__Your task__
In the records below, pick out all lines containing the word "Contact".

[Web interface edit records]
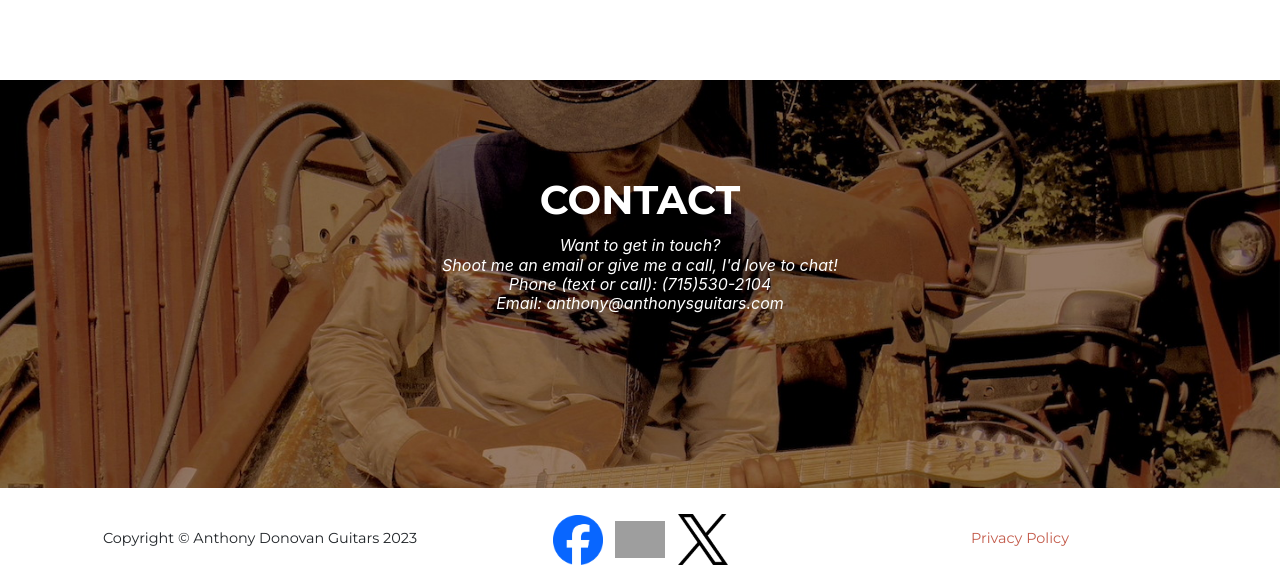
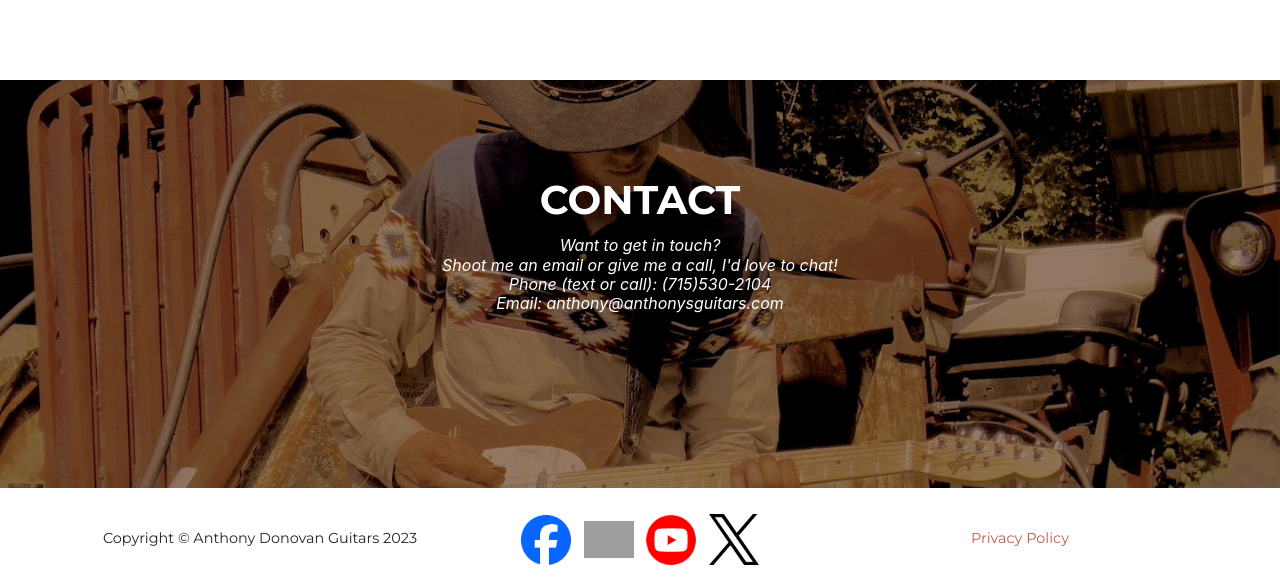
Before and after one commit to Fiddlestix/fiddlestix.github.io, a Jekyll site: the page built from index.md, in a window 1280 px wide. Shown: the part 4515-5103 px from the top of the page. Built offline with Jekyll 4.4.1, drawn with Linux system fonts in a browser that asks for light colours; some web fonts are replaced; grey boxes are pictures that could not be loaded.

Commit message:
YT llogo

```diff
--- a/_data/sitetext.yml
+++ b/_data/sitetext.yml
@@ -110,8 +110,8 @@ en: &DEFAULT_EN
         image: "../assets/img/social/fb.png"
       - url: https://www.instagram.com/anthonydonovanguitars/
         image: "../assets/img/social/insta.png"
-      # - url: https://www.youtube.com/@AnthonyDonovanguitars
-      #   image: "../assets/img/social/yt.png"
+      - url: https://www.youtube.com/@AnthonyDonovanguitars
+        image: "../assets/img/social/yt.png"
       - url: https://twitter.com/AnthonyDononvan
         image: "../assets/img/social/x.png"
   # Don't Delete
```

...

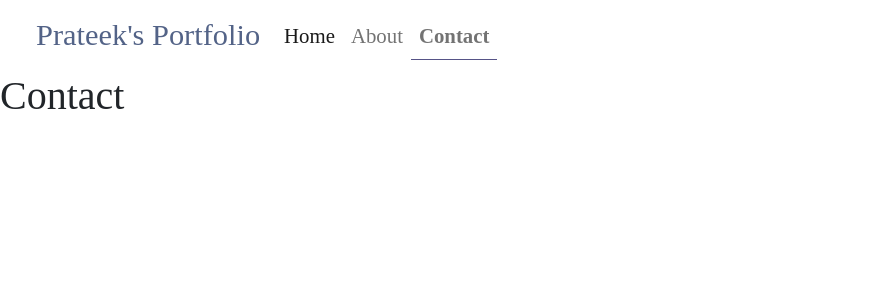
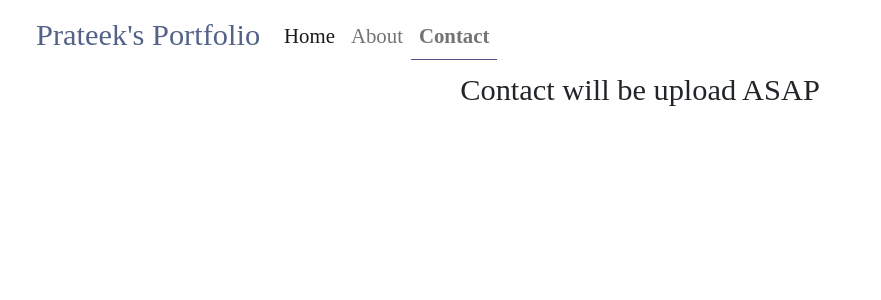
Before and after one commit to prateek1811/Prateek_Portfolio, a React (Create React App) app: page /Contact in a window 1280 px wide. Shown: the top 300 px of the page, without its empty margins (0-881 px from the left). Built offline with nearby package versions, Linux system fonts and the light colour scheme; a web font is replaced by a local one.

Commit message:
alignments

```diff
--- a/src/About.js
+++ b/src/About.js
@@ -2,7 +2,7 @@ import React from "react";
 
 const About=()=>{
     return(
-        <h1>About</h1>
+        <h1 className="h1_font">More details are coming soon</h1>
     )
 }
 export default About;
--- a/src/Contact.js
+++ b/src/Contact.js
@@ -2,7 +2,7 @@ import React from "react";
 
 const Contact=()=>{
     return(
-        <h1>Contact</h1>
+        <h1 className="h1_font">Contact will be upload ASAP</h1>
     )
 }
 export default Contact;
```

__Problem solution__
Before and after one commit to prateek1811/Prateek_Portfolio, a React (Create React App) app: page /Contact in a window 1280 px wide. Shown: the top 300 px of the page, without its empty margins (0-881 px from the left). Built offline with nearby package versions, Linux system fonts and the light colour scheme; a web font is replaced by a local one.
--- a/src/Contact.js
+++ b/src/Contact.js
 const Contact=()=>{
-        <h1>Contact</h1>
+        <h1 className="h1_font">Contact will be upload ASAP</h1>
 export default Contact;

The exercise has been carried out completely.